Now that we have the first strip of curves created let’s select all the curves and duplicate it two times, setting a new strip on either side. That way our mohawk will be thicker. When you’re happy with the guide placement we can create the nHair and begin tweaking it as needed.
Select all the curves you created and go to nHair>Assign Hair System>New Hair System. This will assign a new hair system along our guides, so that when we add the hair it will get placed where the guides are located.
Now select the character mesh and go to nHair>Create Hair>Option box. Scroll down to the very bottom of the Create Hair Options and under the Place hairs into dropdown box choose the hair system you just created a few moments ago, it should be called something like hairSystemShape1 then choose apply.
You should see that we have hairs placed on our guides, but we also have hair clumps attached to the rest of our character mesh, which we really don’t want.
This can be easily fixed by going into your Outliner and opening up the hairSystem1Follicles and scrolling down until you find bodyFollicle. These are all the follicles that have been placed on areas other than the guides we established, so just delete these.
With that, we’re left with a nice thicket of hair clumps on our characters head. Now, we have the nHair placed along our guides. Of course, we’ll now need to do further adjustments to the nHair properties to get it looking closer to how we want.
Select the hairSystem1 in the Outliner and in the Attribute Editor we can begin to tweak our hairs. In the Clump and Hair Shape properties we can make some adjustments. I upped the Hair Per Clump to around 40. Set the Sub Segments to 3, which smooth’s out each hair strand. I set the Thinning to 0.390. The Clump Width to 0.5. You can see this adds a lot more volume to our hair.
Scroll down to the Shading properties in the hairSystemShape1 and change the hair color to whatever you like. I changed it to a greyish color similar to his eyebrows and beard.
Since we’re using nHair if you play the animation in the timeline you should see that your hair slowly starts to fall. Depending on the look you’re going for this is something you may or may not want. You can adjust the dynamics properties of the hair by opening on the Dynamic Properties panel in the Attribute Editor of the hairSystemShape1 node.
You can adjust things like Bend Resistance, and the Stiffness Scale to allow the hair to stay in place more during the simulation.

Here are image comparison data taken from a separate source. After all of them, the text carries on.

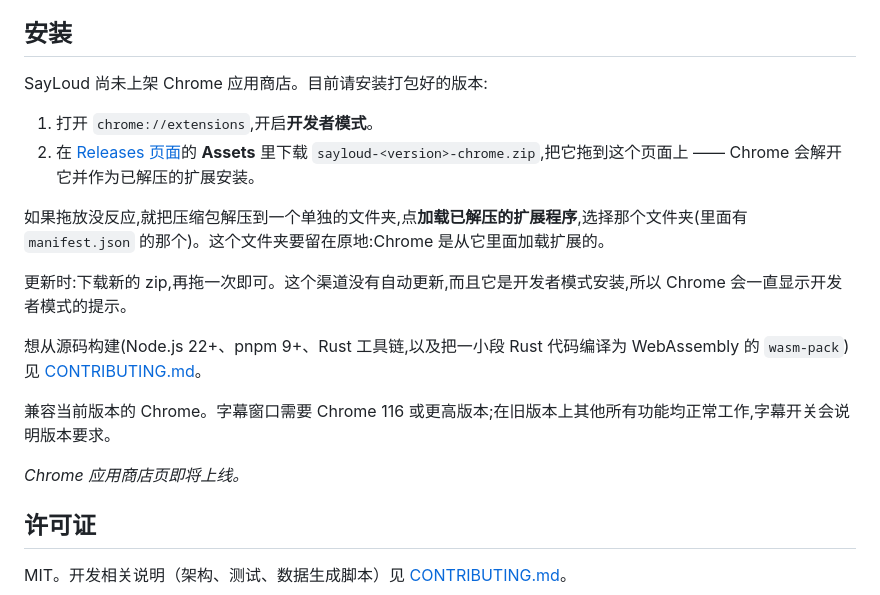
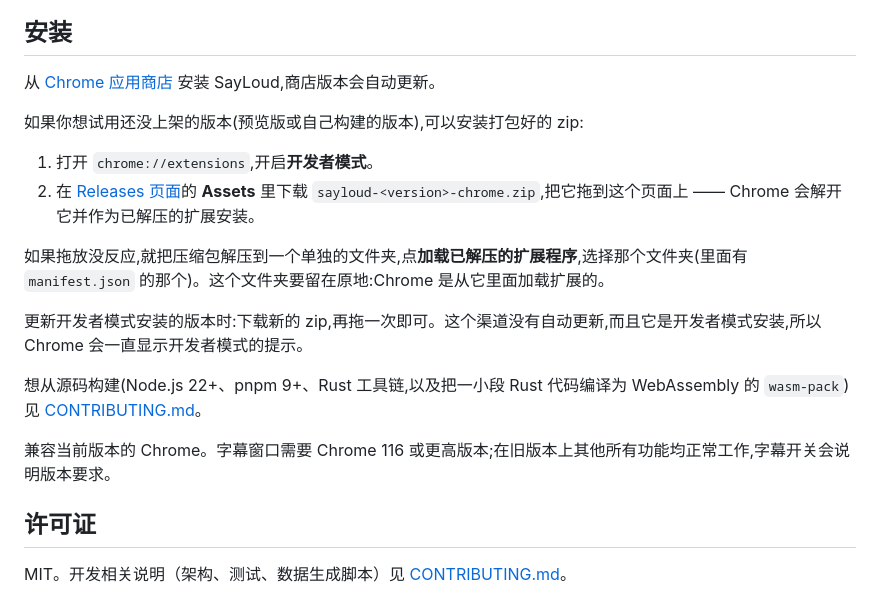
Before and after one commit to hr3lxphr6j/sayloud, a Markdown page: README.zh.md, the part around one of its changes. Rendered like a GitHub page.

```diff
--- a/README.zh.md
+++ b/README.zh.md
@@ -64,21 +67,21 @@ SayLoud 没有后端服务器,不收集任何数据。浏览器内置语音和
 
 ## 安装
 
-SayLoud 尚未上架 Chrome 应用商店。目前请安装打包好的版本:
+从 [Chrome 应用商店](https://chromewebstore.google.com/detail/sayloud/ipfkdkhaoiecfnffcmognjdmglmoijoh) 安装 SayLoud,商店版本会自动更新。
+
+如果你想试用还没上架的版本(预览版或自己构建的版本),可以安装打包好的 zip:
 
 1. 打开 `chrome://extensions`,开启**开发者模式**。
 2. 在 [Releases 页面](https://github.com/hr3lxphr6j/sayloud/releases)的 **Assets** 里下载 `sayloud-<version>-chrome.zip`,把它拖到这个页面上 —— Chrome 会解开它并作为已解压的扩展安装。
 
 如果拖放没反应,就把压缩包解压到一个单独的文件夹,点**加载已解压的扩展程序**,选择那个文件夹(里面有 `manifest.json` 的那个)。这个文件夹要留在原地:Chrome 是从它里面加载扩展的。
 
-更新时:下载新的 zip,再拖一次即可。这个渠道没有自动更新,而且它是开发者模式安装,所以 Chrome 会一直显示开发者模式的提示。
+更新开发者模式安装的版本时:下载新的 zip,再拖一次即可。这个渠道没有自动更新,而且它是开发者模式安装,所以 Chrome 会一直显示开发者模式的提示。
 
 想从源码构建(Node.js 22+、pnpm 9+、Rust 工具链,以及把一小段 Rust 代码编译为 WebAssembly 的 `wasm-pack`)见 [CONTRIBUTING.md](CONTRIBUTING.md)。
 
 兼容当前版本的 Chrome。字幕窗口需要 Chrome 116 或更高版本;在旧版本上其他所有功能均正常工作,字幕开关会说明版本要求。
 
-*Chrome 应用商店页即将上线。*
-
 ## 许可证
 
 MIT。开发相关说明（架构、测试、数据生成脚本）见 [CONTRIBUTING.md](CONTRIBUTING.md)。
```
Also changed, not shown: other parts of README.zh.md (+3 -0 lines), README.ja.md (+7 -4 lines), README.md (+11 -6 lines).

While this was just a very basic example of how to use nHair, you can begin experimenting with it in your own projects. The first step is to create your guides using curves, so style the hair roughly how you want it to look and create a new hair system based on these guides.